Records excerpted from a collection
▼▼▼

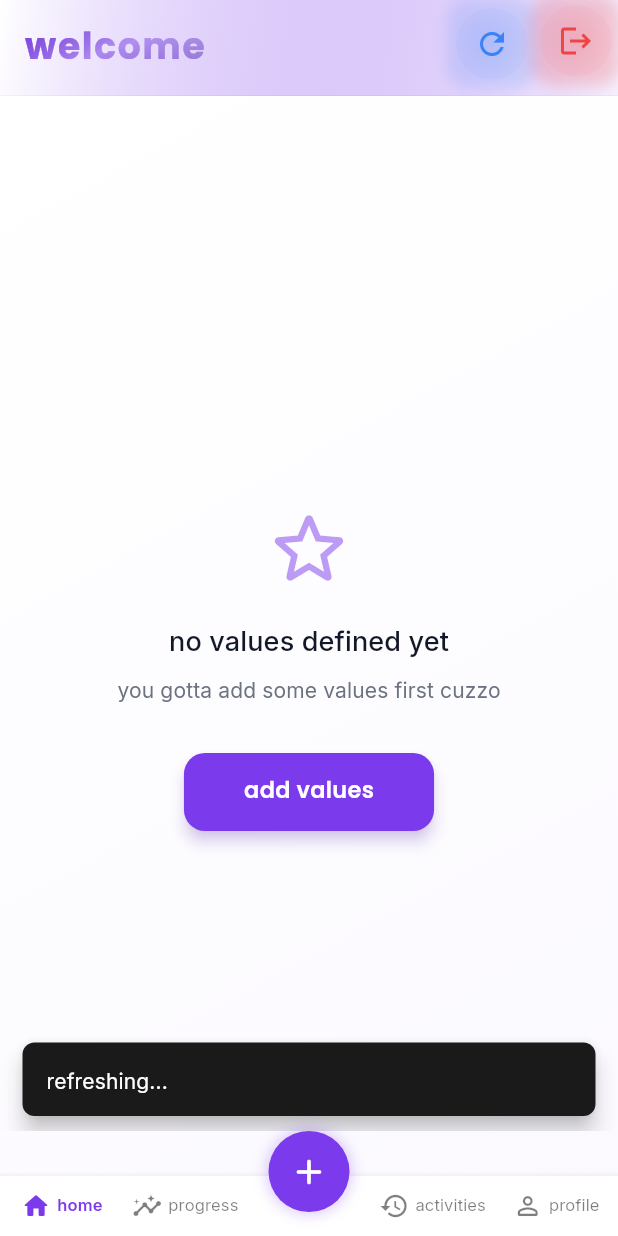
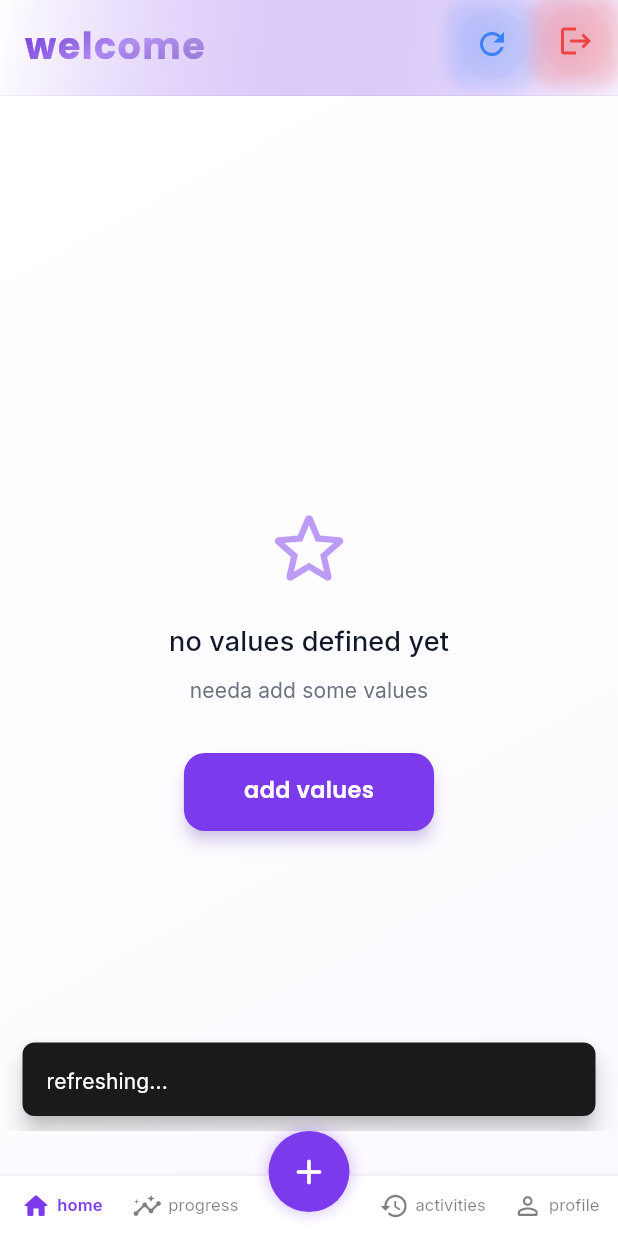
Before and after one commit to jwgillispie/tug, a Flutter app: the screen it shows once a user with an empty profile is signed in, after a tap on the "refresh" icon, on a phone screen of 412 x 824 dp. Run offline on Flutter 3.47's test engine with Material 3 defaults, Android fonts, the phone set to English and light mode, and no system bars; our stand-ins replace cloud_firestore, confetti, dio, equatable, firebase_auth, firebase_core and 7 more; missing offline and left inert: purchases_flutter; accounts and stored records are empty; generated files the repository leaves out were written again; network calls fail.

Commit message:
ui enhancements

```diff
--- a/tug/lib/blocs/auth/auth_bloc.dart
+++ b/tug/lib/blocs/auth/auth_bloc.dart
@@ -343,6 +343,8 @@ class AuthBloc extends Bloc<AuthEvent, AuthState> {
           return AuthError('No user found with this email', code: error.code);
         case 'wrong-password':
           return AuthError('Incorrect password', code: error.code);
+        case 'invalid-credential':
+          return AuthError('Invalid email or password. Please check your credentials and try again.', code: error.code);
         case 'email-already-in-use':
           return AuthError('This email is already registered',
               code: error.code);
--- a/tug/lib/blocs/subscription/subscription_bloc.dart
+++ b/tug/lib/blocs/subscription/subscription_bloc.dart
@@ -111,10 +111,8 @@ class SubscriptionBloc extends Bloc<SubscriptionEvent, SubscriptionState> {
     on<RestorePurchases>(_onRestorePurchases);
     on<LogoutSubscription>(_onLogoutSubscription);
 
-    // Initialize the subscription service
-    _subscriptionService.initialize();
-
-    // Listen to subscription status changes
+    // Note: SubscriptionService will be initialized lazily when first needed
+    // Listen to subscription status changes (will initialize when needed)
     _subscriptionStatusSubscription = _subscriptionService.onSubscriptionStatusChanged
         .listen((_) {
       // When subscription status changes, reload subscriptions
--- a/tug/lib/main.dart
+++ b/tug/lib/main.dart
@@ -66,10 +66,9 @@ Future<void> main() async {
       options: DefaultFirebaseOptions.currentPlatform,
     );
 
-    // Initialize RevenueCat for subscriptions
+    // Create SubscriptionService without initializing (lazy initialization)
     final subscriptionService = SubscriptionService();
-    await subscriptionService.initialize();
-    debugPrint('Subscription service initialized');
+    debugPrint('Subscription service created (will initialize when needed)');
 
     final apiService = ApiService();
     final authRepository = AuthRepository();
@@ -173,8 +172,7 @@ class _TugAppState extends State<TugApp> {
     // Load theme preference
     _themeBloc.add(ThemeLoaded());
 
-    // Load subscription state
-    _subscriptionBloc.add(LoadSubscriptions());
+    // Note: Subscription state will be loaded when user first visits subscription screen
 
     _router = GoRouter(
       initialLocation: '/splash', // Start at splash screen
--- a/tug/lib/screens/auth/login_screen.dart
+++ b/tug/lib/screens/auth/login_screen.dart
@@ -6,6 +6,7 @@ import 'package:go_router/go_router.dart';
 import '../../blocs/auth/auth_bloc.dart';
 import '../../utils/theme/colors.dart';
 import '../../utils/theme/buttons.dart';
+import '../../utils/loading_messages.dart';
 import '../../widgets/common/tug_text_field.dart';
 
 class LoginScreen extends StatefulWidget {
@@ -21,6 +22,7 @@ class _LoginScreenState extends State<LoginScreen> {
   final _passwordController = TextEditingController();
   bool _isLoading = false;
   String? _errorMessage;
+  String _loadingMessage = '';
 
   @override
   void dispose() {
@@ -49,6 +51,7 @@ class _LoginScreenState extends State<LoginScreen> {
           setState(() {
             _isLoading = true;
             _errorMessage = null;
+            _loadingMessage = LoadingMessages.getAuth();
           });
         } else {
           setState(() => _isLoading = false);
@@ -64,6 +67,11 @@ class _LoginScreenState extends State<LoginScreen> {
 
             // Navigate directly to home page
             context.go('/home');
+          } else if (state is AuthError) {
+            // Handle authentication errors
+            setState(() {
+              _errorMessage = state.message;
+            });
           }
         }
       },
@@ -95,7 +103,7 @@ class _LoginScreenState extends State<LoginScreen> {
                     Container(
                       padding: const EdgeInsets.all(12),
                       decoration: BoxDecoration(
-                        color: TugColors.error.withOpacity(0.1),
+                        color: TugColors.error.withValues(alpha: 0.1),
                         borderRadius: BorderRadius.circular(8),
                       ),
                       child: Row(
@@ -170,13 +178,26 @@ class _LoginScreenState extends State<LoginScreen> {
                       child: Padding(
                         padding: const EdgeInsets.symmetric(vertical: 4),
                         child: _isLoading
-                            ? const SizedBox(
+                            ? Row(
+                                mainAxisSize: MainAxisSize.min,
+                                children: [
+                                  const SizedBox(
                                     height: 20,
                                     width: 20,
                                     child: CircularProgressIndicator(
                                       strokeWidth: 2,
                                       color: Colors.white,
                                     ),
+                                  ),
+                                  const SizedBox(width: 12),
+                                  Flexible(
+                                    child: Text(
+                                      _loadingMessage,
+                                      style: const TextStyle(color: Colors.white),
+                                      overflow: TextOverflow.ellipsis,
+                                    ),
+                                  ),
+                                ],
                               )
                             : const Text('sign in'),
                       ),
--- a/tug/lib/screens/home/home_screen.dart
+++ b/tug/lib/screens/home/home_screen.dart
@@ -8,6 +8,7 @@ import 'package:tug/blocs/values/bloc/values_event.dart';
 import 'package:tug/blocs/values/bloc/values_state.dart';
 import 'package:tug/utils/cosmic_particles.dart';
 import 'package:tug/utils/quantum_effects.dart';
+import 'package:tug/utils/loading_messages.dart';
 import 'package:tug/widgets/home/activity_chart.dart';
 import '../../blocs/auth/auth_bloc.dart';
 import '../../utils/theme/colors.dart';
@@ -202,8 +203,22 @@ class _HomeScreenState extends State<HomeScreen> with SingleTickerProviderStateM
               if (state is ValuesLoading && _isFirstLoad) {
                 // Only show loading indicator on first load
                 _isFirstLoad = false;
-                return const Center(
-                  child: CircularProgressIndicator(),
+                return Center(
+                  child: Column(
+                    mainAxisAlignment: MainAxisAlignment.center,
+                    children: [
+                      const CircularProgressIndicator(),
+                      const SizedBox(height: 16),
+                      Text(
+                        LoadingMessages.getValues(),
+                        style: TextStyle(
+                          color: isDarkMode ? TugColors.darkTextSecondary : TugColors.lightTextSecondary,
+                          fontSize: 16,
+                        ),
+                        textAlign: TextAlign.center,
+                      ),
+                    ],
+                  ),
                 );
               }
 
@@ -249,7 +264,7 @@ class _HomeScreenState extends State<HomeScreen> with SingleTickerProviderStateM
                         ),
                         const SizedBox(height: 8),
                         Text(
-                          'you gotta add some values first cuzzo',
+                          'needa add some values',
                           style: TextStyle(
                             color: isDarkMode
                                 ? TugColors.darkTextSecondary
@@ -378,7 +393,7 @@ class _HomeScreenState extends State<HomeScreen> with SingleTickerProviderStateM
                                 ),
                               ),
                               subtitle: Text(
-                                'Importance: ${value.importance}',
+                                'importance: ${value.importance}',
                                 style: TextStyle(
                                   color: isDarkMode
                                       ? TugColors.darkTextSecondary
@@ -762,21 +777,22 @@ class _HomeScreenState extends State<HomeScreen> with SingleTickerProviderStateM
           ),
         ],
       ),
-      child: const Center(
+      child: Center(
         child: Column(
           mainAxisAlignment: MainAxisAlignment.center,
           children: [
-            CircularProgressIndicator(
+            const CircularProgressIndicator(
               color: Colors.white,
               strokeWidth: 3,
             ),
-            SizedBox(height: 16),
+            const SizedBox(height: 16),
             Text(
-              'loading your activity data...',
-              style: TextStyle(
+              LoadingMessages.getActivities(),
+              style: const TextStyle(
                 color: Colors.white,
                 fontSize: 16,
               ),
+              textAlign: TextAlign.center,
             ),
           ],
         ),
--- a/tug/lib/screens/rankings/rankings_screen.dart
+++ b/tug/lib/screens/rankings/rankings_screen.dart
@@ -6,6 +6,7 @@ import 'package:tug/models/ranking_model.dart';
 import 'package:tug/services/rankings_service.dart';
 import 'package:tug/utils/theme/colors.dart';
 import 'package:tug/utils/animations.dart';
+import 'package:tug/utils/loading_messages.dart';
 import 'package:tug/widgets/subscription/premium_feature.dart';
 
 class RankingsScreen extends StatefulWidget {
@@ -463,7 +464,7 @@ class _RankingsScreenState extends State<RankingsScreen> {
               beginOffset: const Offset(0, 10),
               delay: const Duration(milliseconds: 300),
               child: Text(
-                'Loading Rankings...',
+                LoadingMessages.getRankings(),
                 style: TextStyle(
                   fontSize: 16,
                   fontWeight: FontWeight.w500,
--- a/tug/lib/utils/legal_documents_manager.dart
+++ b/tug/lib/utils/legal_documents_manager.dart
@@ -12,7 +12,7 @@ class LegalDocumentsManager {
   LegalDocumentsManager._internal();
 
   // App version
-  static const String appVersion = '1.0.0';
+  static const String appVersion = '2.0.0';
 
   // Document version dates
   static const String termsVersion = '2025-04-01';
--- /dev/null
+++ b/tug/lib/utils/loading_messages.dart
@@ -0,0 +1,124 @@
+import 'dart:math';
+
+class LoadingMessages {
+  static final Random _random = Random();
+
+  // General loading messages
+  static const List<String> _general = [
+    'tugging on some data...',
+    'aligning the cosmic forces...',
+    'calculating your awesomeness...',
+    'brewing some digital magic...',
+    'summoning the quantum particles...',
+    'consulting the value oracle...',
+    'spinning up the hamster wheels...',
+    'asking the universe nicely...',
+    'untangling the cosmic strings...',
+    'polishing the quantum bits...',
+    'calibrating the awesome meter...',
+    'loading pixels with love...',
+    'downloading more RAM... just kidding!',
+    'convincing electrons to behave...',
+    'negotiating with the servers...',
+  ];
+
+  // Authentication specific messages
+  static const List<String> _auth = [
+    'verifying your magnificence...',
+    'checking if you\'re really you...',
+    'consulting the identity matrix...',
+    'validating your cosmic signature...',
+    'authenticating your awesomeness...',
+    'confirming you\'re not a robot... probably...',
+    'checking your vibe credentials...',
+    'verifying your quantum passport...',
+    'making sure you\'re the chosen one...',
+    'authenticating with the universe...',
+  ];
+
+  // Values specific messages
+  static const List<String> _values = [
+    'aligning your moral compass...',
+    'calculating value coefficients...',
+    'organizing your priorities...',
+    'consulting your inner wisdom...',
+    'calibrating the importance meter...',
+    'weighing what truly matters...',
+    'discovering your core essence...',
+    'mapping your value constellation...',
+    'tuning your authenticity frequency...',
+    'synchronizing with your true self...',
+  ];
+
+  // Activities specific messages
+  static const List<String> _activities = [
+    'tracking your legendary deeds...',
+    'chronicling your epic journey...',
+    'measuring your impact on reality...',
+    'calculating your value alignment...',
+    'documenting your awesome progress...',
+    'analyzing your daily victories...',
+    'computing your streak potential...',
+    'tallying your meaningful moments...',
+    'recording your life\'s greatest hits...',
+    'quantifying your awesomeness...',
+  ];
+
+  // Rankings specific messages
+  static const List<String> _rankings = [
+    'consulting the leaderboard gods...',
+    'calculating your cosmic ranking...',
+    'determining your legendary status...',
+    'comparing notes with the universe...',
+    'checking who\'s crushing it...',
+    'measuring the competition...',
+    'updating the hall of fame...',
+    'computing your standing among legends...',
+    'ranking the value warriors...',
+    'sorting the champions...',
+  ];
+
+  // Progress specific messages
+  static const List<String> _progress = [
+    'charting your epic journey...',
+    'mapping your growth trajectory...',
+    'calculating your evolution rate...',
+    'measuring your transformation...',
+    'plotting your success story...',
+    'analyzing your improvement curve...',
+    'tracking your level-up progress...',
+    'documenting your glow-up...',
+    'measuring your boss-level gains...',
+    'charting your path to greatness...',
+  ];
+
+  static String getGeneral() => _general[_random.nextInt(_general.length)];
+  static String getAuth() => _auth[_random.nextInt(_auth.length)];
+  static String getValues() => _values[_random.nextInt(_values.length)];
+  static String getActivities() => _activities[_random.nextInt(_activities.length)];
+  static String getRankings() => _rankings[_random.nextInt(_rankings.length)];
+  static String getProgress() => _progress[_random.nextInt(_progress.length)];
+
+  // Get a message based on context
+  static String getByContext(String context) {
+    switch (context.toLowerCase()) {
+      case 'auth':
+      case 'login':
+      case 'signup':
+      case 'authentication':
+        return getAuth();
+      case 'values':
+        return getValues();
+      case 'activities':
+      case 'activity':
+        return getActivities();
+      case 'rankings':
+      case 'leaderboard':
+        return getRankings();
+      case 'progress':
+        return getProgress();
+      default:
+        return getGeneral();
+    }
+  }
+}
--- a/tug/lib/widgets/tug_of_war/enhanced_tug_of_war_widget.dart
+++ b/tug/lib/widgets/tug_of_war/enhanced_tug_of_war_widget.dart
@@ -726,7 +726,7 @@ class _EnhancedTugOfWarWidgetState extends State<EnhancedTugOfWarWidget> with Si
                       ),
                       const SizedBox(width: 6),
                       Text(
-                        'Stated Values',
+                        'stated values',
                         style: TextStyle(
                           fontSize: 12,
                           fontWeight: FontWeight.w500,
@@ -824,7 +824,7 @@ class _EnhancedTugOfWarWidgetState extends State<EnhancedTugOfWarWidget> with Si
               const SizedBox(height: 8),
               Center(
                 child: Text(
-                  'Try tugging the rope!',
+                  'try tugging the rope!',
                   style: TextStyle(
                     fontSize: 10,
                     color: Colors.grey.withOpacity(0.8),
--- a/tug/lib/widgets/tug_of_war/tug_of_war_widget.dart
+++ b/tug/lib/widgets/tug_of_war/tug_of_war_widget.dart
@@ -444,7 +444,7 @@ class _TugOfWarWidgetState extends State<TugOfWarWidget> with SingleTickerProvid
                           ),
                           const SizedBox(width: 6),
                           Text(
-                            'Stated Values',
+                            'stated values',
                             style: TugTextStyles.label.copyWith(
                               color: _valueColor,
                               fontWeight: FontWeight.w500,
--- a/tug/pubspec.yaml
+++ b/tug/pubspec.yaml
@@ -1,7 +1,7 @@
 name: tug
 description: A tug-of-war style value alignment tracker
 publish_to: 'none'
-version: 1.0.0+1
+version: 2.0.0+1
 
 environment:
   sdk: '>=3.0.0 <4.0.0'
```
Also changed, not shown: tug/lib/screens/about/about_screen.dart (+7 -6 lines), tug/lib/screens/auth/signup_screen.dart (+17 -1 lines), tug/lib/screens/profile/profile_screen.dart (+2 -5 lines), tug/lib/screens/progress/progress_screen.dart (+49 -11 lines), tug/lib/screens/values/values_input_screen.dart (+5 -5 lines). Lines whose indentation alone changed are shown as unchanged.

▲▲▲

* _YOUR OBJECTIVE_
Work through the data above and give the number of lines in which "consulting" appears; add nothing else.

* _COMPLETED TASK_
4